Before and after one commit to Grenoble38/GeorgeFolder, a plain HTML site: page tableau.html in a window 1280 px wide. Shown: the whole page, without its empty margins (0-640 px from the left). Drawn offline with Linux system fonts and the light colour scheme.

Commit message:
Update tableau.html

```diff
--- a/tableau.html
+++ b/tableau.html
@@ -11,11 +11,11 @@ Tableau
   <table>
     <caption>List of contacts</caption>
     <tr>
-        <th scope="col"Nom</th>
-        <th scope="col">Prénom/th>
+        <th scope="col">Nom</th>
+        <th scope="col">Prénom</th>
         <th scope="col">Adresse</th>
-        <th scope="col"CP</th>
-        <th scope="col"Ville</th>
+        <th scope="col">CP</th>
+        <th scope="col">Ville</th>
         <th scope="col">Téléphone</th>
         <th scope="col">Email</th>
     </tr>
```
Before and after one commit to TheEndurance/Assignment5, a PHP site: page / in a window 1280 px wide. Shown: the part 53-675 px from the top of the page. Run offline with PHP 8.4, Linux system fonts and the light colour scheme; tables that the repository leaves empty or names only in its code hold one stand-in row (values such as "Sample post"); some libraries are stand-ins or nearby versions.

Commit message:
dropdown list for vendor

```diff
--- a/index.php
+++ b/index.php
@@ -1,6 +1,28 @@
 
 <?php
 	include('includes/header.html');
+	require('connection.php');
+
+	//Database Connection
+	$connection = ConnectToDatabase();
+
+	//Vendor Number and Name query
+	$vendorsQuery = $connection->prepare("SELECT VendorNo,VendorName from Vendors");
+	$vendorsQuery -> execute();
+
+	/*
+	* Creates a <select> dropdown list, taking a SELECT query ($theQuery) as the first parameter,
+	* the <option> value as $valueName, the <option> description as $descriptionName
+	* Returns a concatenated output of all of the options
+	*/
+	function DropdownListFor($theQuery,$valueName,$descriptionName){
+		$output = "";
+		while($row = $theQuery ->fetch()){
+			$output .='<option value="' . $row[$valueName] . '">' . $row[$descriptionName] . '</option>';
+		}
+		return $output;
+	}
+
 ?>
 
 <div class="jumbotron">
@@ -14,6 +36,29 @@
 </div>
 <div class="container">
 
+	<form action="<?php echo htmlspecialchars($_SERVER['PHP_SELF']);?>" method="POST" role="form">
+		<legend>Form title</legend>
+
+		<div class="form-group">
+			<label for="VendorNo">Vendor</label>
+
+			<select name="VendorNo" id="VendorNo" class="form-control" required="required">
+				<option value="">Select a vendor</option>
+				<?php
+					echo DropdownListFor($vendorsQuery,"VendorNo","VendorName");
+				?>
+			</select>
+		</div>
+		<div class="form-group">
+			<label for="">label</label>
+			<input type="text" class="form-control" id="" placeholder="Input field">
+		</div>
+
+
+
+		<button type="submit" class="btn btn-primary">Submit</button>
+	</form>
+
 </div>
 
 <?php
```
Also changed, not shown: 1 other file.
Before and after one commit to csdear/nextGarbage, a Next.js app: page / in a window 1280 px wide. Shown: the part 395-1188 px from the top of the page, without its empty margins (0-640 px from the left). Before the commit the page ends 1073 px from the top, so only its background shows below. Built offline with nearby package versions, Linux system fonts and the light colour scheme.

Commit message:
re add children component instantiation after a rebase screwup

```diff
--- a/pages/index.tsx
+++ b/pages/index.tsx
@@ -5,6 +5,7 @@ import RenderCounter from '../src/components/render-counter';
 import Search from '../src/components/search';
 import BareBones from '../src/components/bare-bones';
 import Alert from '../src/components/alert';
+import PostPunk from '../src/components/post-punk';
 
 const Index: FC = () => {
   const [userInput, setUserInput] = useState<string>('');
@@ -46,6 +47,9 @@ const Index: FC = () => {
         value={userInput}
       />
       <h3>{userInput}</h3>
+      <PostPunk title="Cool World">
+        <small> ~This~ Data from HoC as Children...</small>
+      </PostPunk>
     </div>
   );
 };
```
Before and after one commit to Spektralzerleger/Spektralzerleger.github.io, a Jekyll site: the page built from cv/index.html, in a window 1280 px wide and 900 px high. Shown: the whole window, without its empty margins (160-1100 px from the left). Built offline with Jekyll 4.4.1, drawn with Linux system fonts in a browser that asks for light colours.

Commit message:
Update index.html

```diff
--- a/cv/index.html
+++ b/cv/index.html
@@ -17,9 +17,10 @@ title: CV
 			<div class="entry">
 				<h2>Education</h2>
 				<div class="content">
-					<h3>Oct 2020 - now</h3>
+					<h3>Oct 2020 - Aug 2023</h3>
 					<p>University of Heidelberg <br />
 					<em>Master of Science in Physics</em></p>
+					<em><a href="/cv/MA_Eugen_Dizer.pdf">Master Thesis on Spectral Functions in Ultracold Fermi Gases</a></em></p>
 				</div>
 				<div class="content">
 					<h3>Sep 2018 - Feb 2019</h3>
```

**YOUR TASK**
Give only the number of lines above that hold the string "components".

**WRITTEN ANSWER**
5